What you are asked to do
Verbatim copy, images removed: write out the entries below.
######
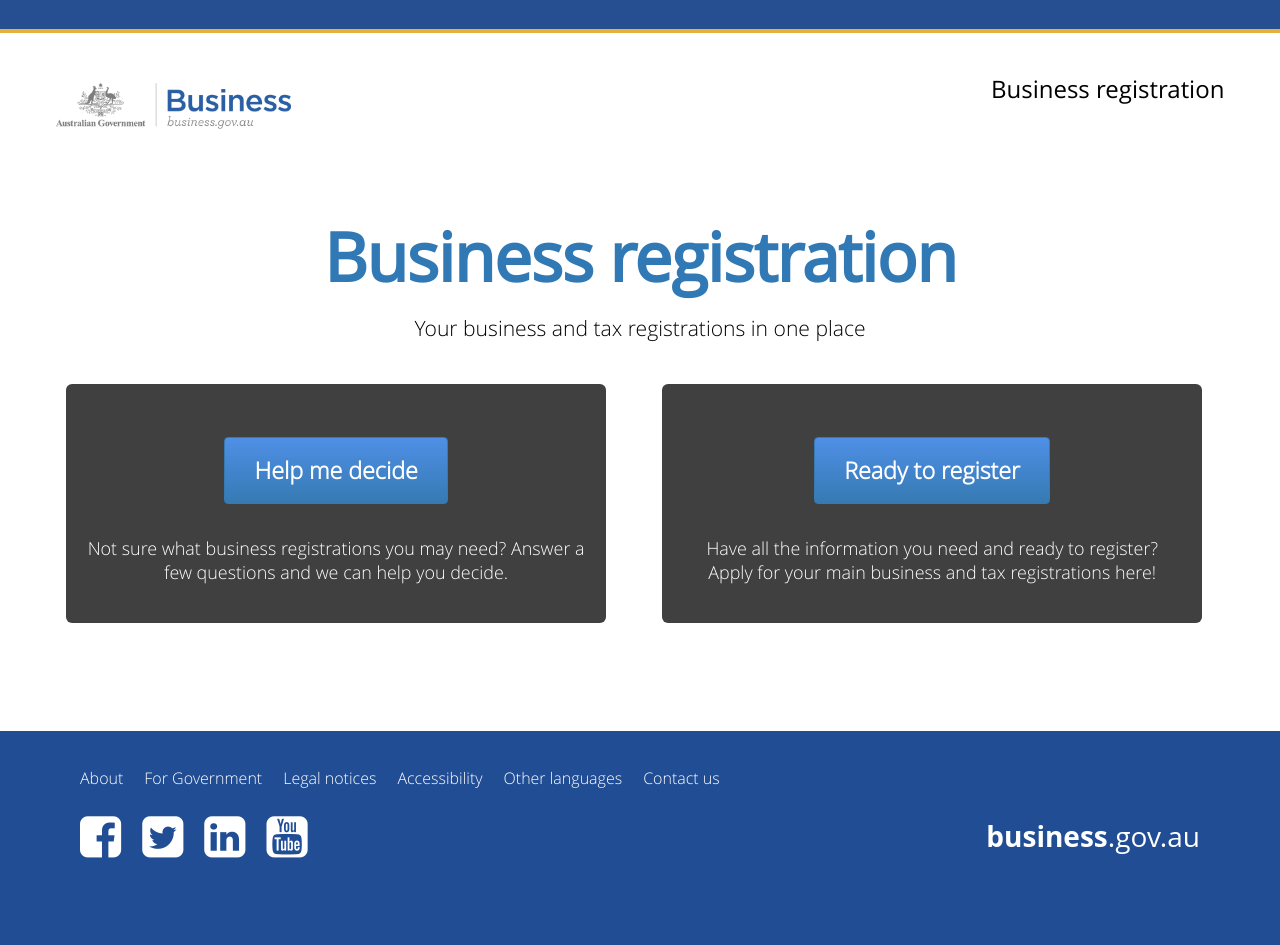
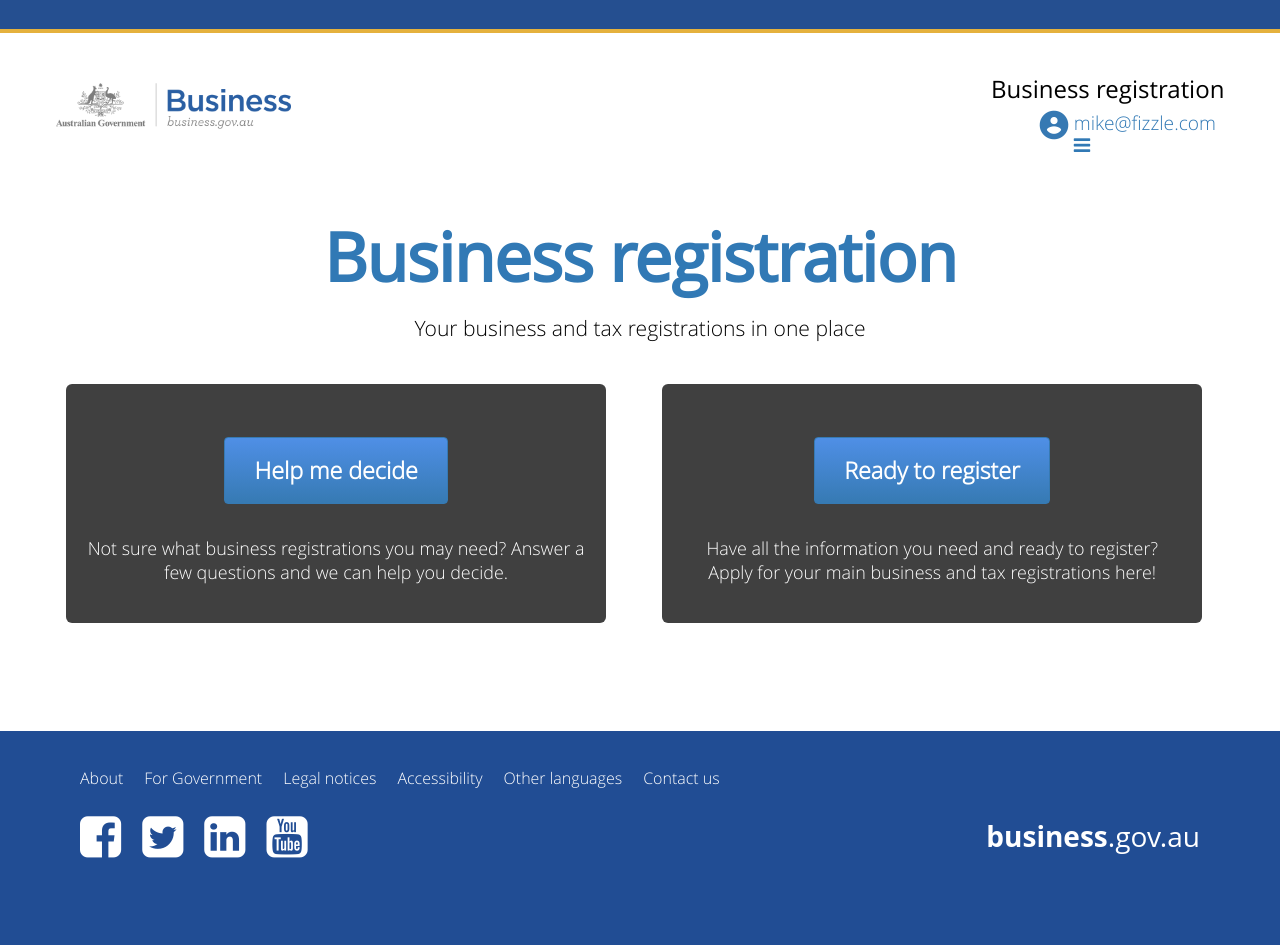
Before and after one commit to AUSGov/business-registration, a Jekyll site: the page built from index.md, in a window 1280 px wide. Built offline with Jekyll 4.4.1, drawn with Linux system fonts in a browser that asks for light colours.

Commit message:
add email address to settings menu

```diff
--- a/_includes/header.html
+++ b/_includes/header.html
@@ -4,4 +4,17 @@
 <header class="wrapper">
 	<div class="sub-brand"><a href="index.html"><span>Business registration</span></a></div>
 	<div class="gov"><a href="http://www.business.gov.au"><span>business.gov.au</span></a></div>
+	<nav id="settings">
+		<ul class="nav-menu">
+			<li class="nav-item">
+				<a href="settings.html" id="accessible-megamenu-1483574910903-1" aria-haspopup="true" aria-owns="accessible-megamenu-1483574910903-2" aria-controls="accessible-megamenu-1483574910903-2" aria-expanded="false" class=""><span class="">mike@fizzle.com <span class="fa fa-bars"></span></span></a>
+				<div class="sub-nav" id="accessible-megamenu-1483574910903-2" role="group" aria-expanded="false" aria-hidden="true" aria-labelledby="accessible-megamenu-1483574910903-1">
+					<ul class="sub-nav-group">
+						<li><a href="/registration/type">Start a new application</a></li>
+						<li><a href="/account/signout">Sign out</a></li>
+					</ul>
+				</div>
+			</li>
+		</ul>
+	</nav>
 </header>
```
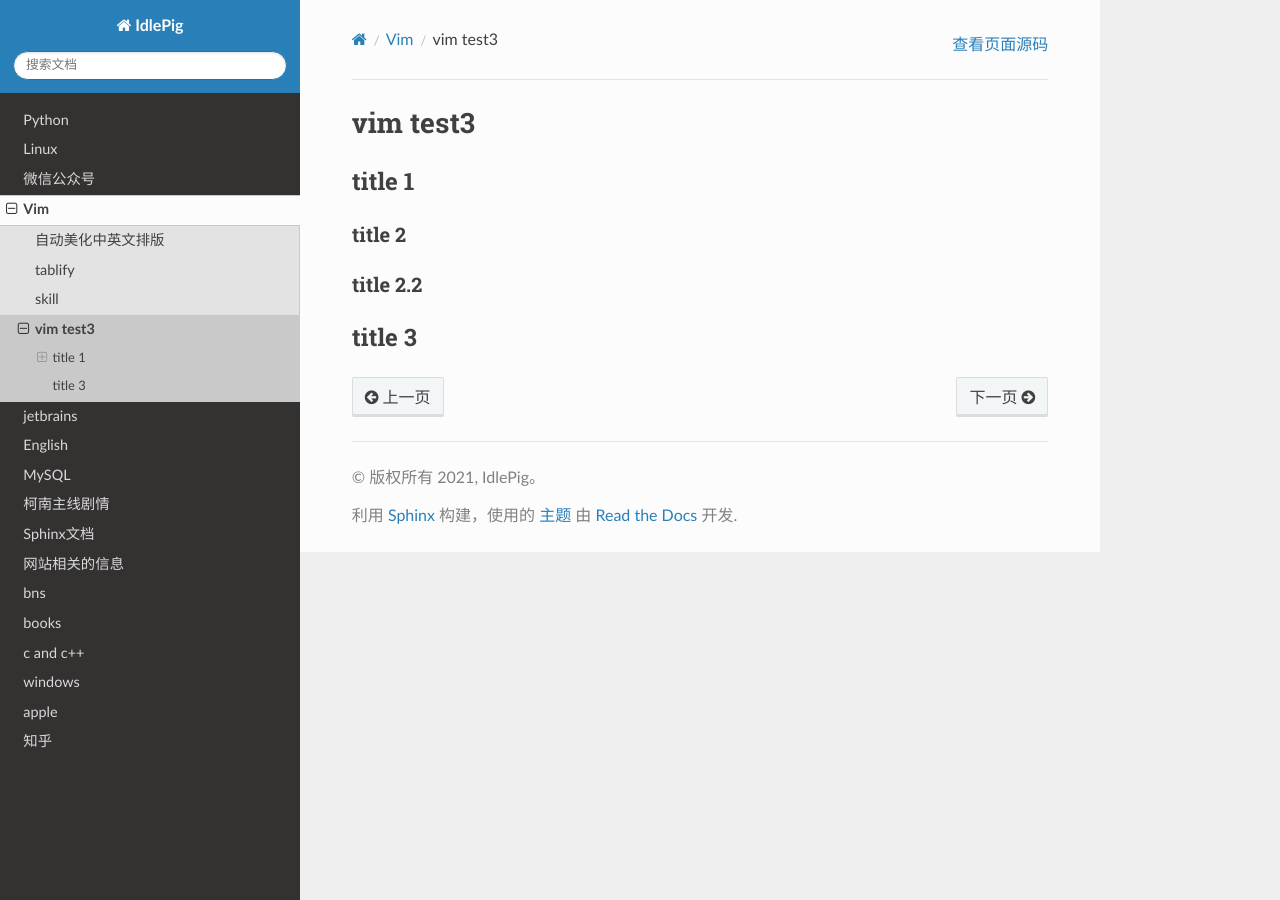
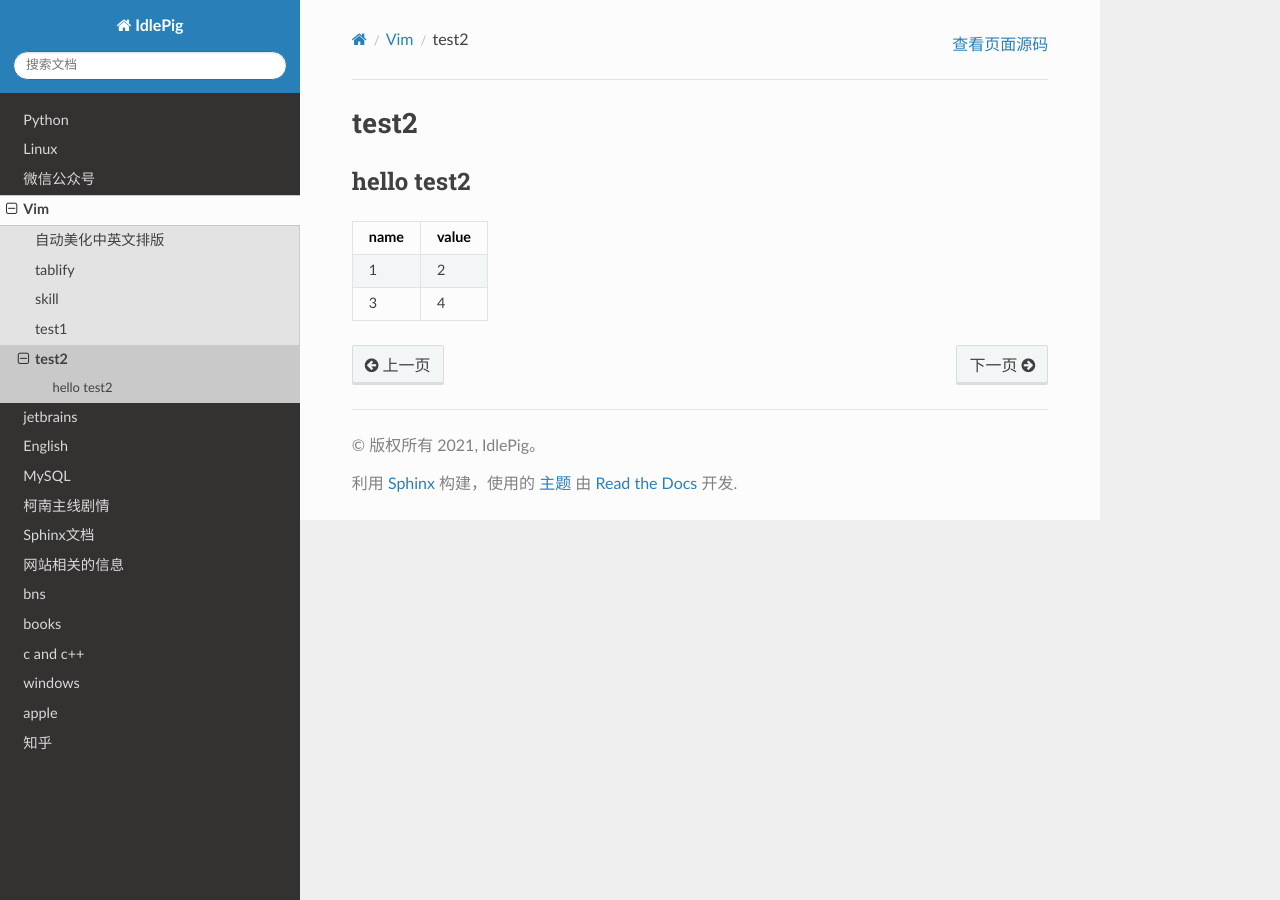
Before and after one commit to otfsenter/idlepig, a Sphinx documentation site: the page built from source/vim/test2.md, in a window 1280 px wide. Built offline with Sphinx 7.4.7 and the Read the Docs theme 2.0.0, drawn with Linux system fonts in a browser that asks for light colours.

Commit message:
add test1 test2 md

```diff
--- a/source/vim/test.md
+++ /dev/null
@@ -1,8 +0,0 @@
-
-
-# title 1
-
-## title 2
-## title 2.2
-
-# title 3
--- /dev/null
+++ b/source/vim/test1.md
@@ -0,0 +1,11 @@
+# test1
+
+## test1 title level 2 abc
+
+hello
+
+
+## test1 title level 2 ef
+
+
+bcd
--- /dev/null
+++ b/source/vim/test2.md
@@ -0,0 +1,9 @@
+# test2
+
+
+## hello test2
+
+| name | value |
+| :---: | :---: |
+| 1 | 2 |
+| 3 | 4 |
--- a/source/vim/test2.rst
+++ /dev/null
@@ -1,8 +0,0 @@
-.. _vim-test2:
-
-*********
-vim test3
-*********
-
-
-.. mdinclude:: test.md
```
Also changed, not shown: source/vim/index.rst (+6 -1 lines).
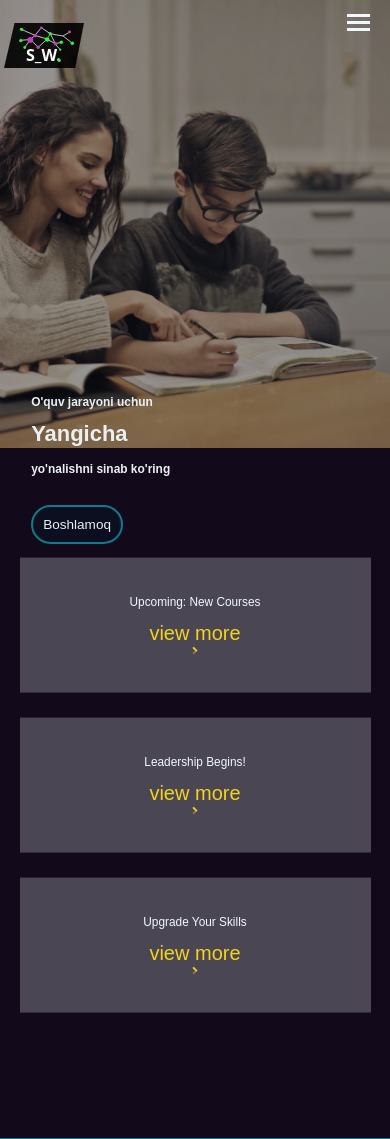
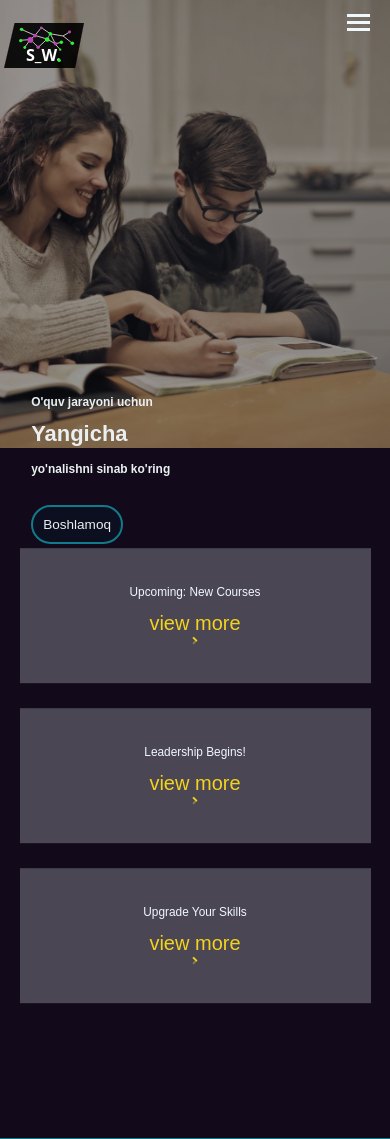
Before and after one commit to Full-Stack-Shokhboz-Abdullayev/School_Works, a Django app: page / in a window 390 px wide. Shown: the part 55-1194 px from the top of the page. Run offline with Django 3.2, Linux system fonts and the light colour scheme; data comes from the database, SQL or seed files in the repository; some libraries are stand-ins or nearby versions; some web fonts are replaced.

Commit message:
just_done

```diff
--- a/static/styles/sass/medias/_medias.scss
+++ b/static/styles/sass/medias/_medias.scss
@@ -159,7 +159,7 @@
 			flex-direction: column;
 			justify-content: space-evenly;
 			align-items: center;
-			transform: translateY(-12%);
+			transform: translateY(-14%) !important;
 			li {
 				width: 100% !important;
 				height: 16vh !important;
--- a/static/styles/sass/style.css
+++ b/static/styles/sass/style.css
@@ -978,8 +978,8 @@ body .newsletter-box .box input[type="submit"]:hover {
     -webkit-box-align: center;
         -ms-flex-align: center;
             align-items: center;
-    -webkit-transform: translateY(-12%);
-            transform: translateY(-12%);
+    -webkit-transform: translateY(-14%) !important;
+            transform: translateY(-14%) !important;
   }
   .link-container-bottom ul li {
     width: 100% !important;
```
Also changed, not shown: 1 other file.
######
Response area
Before and after one commit to AUSGov/business-registration, a Jekyll site: the page built from index.md, in a window 1280 px wide. Built offline with Jekyll 4.4.1, drawn with Linux system fonts in a browser that asks for light colours.

Commit message:
add email address to settings menu

```diff
--- a/_includes/header.html
+++ b/_includes/header.html
@@ -4,4 +4,17 @@
 <header class="wrapper">
 	<div class="sub-brand"><a href="index.html"><span>Business registration</span></a></div>
 	<div class="gov"><a href="http://www.business.gov.au"><span>business.gov.au</span></a></div>
+	<nav id="settings">
+		<ul class="nav-menu">
+			<li class="nav-item">
+				<a href="settings.html" id="accessible-megamenu-1483574910903-1" aria-haspopup="true" aria-owns="accessible-megamenu-1483574910903-2" aria-controls="accessible-megamenu-1483574910903-2" aria-expanded="false" class=""><span class="">mike@fizzle.com <span class="fa fa-bars"></span></span></a>
+				<div class="sub-nav" id="accessible-megamenu-1483574910903-2" role="group" aria-expanded="false" aria-hidden="true" aria-labelledby="accessible-megamenu-1483574910903-1">
+					<ul class="sub-nav-group">
+						<li><a href="/registration/type">Start a new application</a></li>
+						<li><a href="/account/signout">Sign out</a></li>
+					</ul>
+				</div>
+			</li>
+		</ul>
+	</nav>
 </header>
```
Before and after one commit to otfsenter/idlepig, a Sphinx documentation site: the page built from source/vim/test2.md, in a window 1280 px wide. Built offline with Sphinx 7.4.7 and the Read the Docs theme 2.0.0, drawn with Linux system fonts in a browser that asks for light colours.

Commit message:
add test1 test2 md

```diff
--- a/source/vim/test.md
+++ /dev/null
@@ -1,8 +0,0 @@
-
-
-# title 1
-
-## title 2
-## title 2.2
-
-# title 3
--- /dev/null
+++ b/source/vim/test1.md
@@ -0,0 +1,11 @@
+# test1
+
+## test1 title level 2 abc
+
+hello
+
+
+## test1 title level 2 ef
+
+
+bcd
--- /dev/null
+++ b/source/vim/test2.md
@@ -0,0 +1,9 @@
+# test2
+
+
+## hello test2
+
+| name | value |
+| :---: | :---: |
+| 1 | 2 |
+| 3 | 4 |
--- a/source/vim/test2.rst
+++ /dev/null
@@ -1,8 +0,0 @@
-.. _vim-test2:
-
-*********
-vim test3
-*********
-
-
-.. mdinclude:: test.md
```
Also changed, not shown: source/vim/index.rst (+6 -1 lines).
Before and after one commit to Full-Stack-Shokhboz-Abdullayev/School_Works, a Django app: page / in a window 390 px wide. Shown: the part 55-1194 px from the top of the page. Run offline with Django 3.2, Linux system fonts and the light colour scheme; data comes from the database, SQL or seed files in the repository; some libraries are stand-ins or nearby versions; some web fonts are replaced.

Commit message:
just_done

```diff
--- a/static/styles/sass/medias/_medias.scss
+++ b/static/styles/sass/medias/_medias.scss
@@ -159,7 +159,7 @@
 			flex-direction: column;
 			justify-content: space-evenly;
 			align-items: center;
-			transform: translateY(-12%);
+			transform: translateY(-14%) !important;
 			li {
 				width: 100% !important;
 				height: 16vh !important;
--- a/static/styles/sass/style.css
+++ b/static/styles/sass/style.css
@@ -978,8 +978,8 @@ body .newsletter-box .box input[type="submit"]:hover {
     -webkit-box-align: center;
         -ms-flex-align: center;
             align-items: center;
-    -webkit-transform: translateY(-12%);
-            transform: translateY(-12%);
+    -webkit-transform: translateY(-14%) !important;
+            transform: translateY(-14%) !important;
   }
   .link-container-bottom ul li {
     width: 100% !important;
```
Also changed, not shown: 1 other file.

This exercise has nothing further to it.